• _Exercise aim_
Extract, from the records beneath this instruction, each line that contains the word "import".

• _Data for the task_
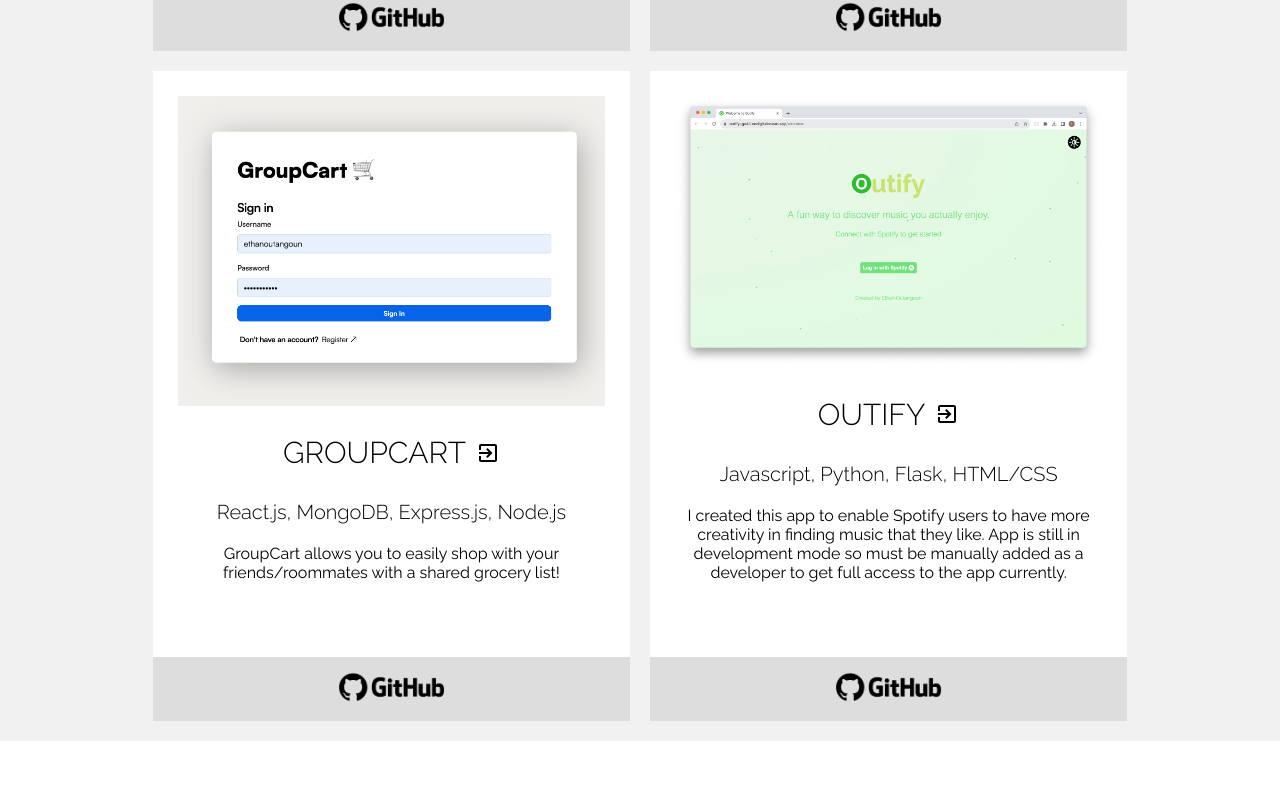
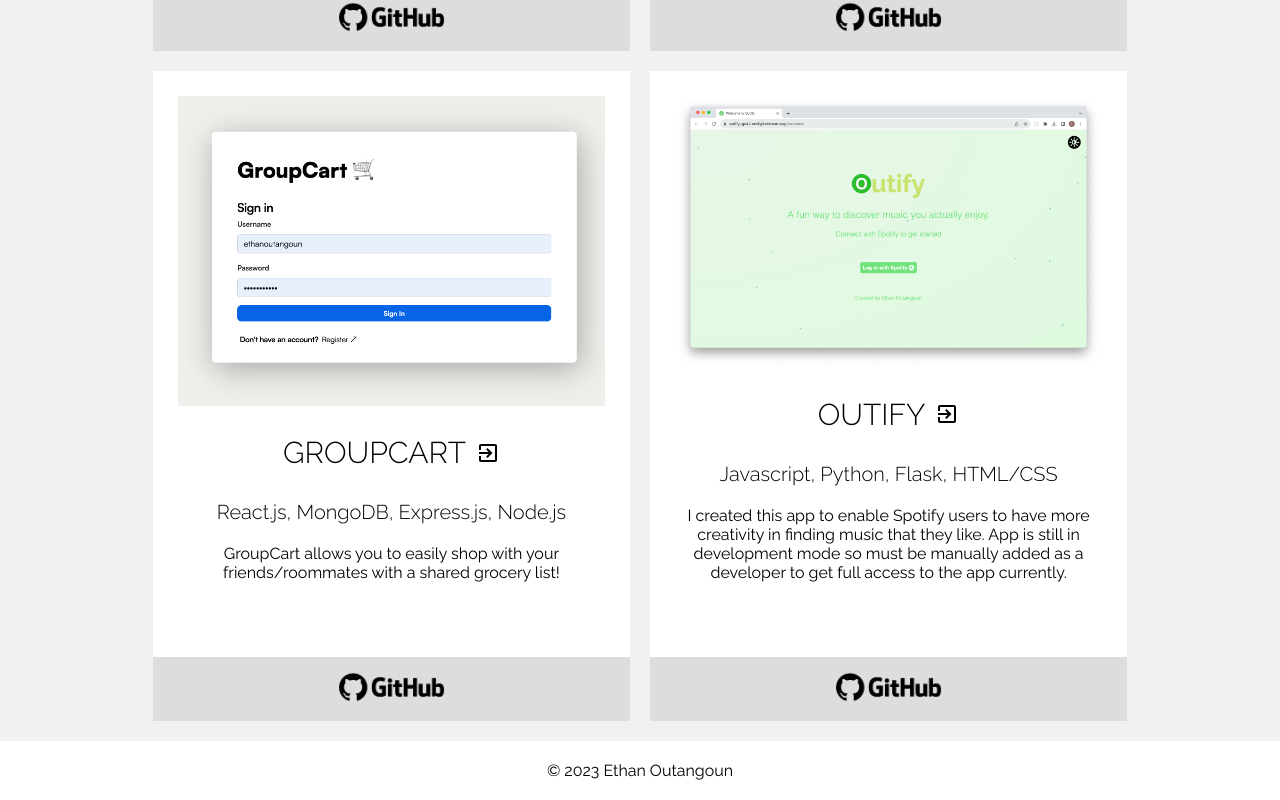
Before and after one commit to ethanoutangoun/ethanoutangoun, a React (Create React App) app: page / in a window 1280 px wide. Shown: the part 1058-1858 px from the top of the page. Before the commit the page ends 1799 px from the top, so only its background shows below. Built offline with nearby package versions, Linux system fonts and the light colour scheme.

Commit message:
add footer

```diff
--- a/src/App.js
+++ b/src/App.js
@@ -1,11 +1,13 @@
 import Intro from "./Intro";
 import Featured from "./Featured";
+import Footer from "./Footer";
 
 const App = () => {
   return (
     <div className="app">
       <Intro />
       <Featured />
+      <Footer />
     </div>
   );
 };
--- /dev/null
+++ b/src/Footer.js
@@ -0,0 +1,5 @@
+const Footer = () => {
+  return <div className="footer">© 2023 Ethan Outangoun</div>;
+};
+
+export default Footer;
--- a/src/index.css
+++ b/src/index.css
@@ -265,3 +265,12 @@ code {
 .github-section img:hover {
   transform: scale(1);
 }
+
+
+.footer{
+  display: flex;
+  justify-content: center;
+  align-items: center;
+
+  padding: 20px;
+}
```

• _Written response_
 import Intro from "./Intro";
 import Featured from "./Featured";
+import Footer from "./Footer";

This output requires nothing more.